Organizers of the Game Developer’s Conference have rescinded plans to give the annual Pioneer Award to Atari co-founder Nolan Bushnell after numerous game developers pointed to reports of sexually inappropriate comments and behavior by Bushnell in the early days of Atari. Although the behavior, which reportedly included provocative hot tub meetings and fostering a “fraternity” culture at Atari, had long been documented in multiple interviews and books, it has sparked new criticism and attention in the wake of the #MeToo movement.
“The Game Developers Choice Awards Advisory Committee, who vote on the Special Award Winners for each show, have made the decision not to give out a Pioneer Award for this year’s event, following additional feedback from the community,” the official GDC account announced today on Twitter. “They believe their picks should reflect the values of today’s game industry and will dedicate this year’s award to honor the pioneering and unheard voices of the past.”
Bushnell responded to the decision on Twitter today. “I applaud the GDC for ensuring that their institution reflects what is right, specifically with regards to how people should be treated in the workplace,” he says. “And if that means an award is the price I have to pay personally so the whole industry may be more aware and sensitive to these issues, I applaud that, too.

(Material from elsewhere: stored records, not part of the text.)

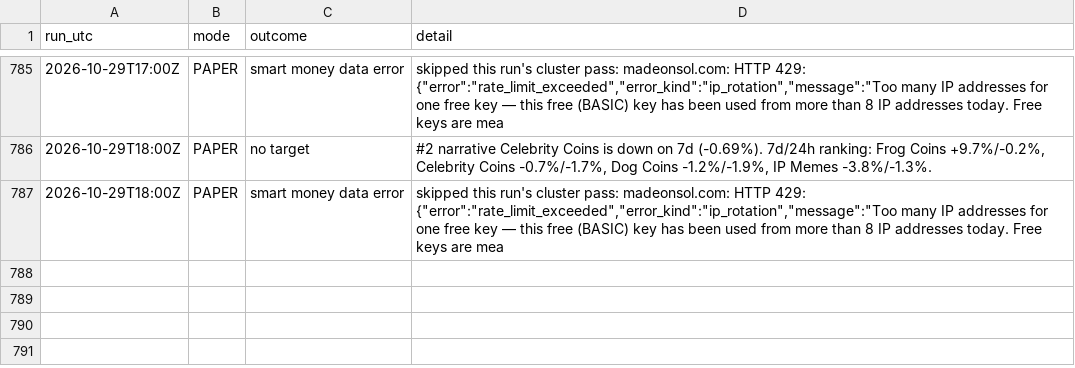
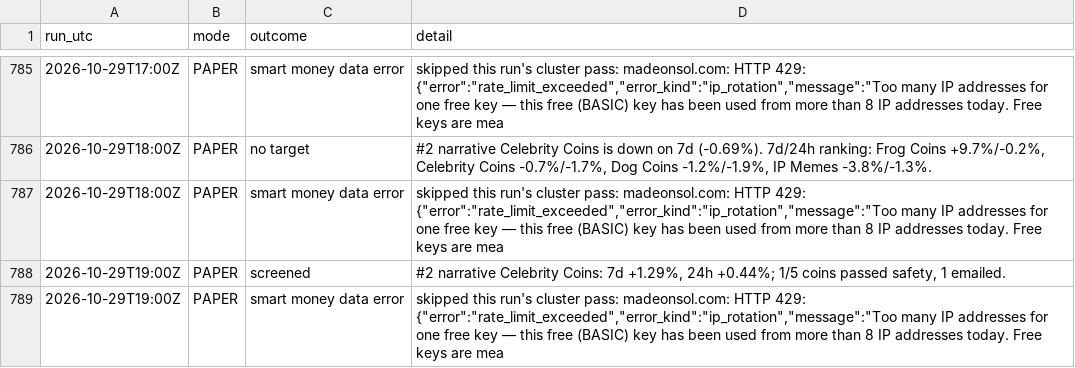
Before and after one commit to sageseid/MemeTrader, a CSV file: data/runs.csv, drawn as a sheet; only a part is shown, gaps mark what is left out; the diff names each change by its address in the sheet, - before the commit and + after, or states it on an @@ line.

```diff
--- a/data/runs.csv
+++ b/data/runs.csv
+row 788: 2026-10-29T19:00Z | PAPER | screened | #2 narrative Celebrity Coins: 7d +1.29%, 24h +0.44%; 1/5 coins passed safety, 1 emailed.
+row 789: 2026-10-29T19:00Z | PAPER | smart money data error | skipped this run's cluster pass: madeonsol.com: HTTP 429: {"error":"rate_limit_exceeded","error_kind":"ip_rotation","message":"Too many IP addresses for one free key — this free (BASIC) key has been used from more than 8 IP addresses today. Free keys are mea
```
Also changed, not shown: data/signals.csv, 1 other file.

If my personal actions or the actions of anyone who ever worked with me offended or caused pain to anyone at our companies, then I apologize without reservation.”
The Pioneer Award “celebrates those individuals who developed a breakthrough technology, game concept, or gameplay design at a crucial juncture in video game history - paving the way for the myriads who followed them,” according to the GDC website. Past winners include Prince of Persia creator Jordan Mechner, Minecraft co-creator Markus Persson, and founder and CEO of Frontier Developments David Braben.

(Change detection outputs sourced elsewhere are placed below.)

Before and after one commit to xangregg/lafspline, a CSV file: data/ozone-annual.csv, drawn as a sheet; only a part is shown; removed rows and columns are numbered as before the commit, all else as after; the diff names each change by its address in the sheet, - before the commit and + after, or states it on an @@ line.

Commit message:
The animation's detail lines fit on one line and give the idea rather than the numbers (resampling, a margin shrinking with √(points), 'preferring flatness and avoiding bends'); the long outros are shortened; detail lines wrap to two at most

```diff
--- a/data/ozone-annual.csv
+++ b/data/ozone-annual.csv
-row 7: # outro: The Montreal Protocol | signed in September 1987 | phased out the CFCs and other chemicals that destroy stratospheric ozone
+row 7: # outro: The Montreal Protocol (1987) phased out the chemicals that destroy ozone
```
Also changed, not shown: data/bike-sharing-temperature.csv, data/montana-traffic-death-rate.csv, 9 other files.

In the initial announcement, GDC organizers said that “Nolan Bushnell helped guide Atari to becoming a dominating force in the video game world.” He’s since been removed from the event’s website, where he was previously featured alongside Ambassador Award recipient Rami Ismail and Lifetime Achievement Award recipient Tim Schafer.
When reached by The Verge yesterday, a GDC spokesperson said the conference and nominating committees had not known about the reports of Bushnell’s behavior but promised to “look at them more closely.”
Story has been updated with Bushnell’s comment.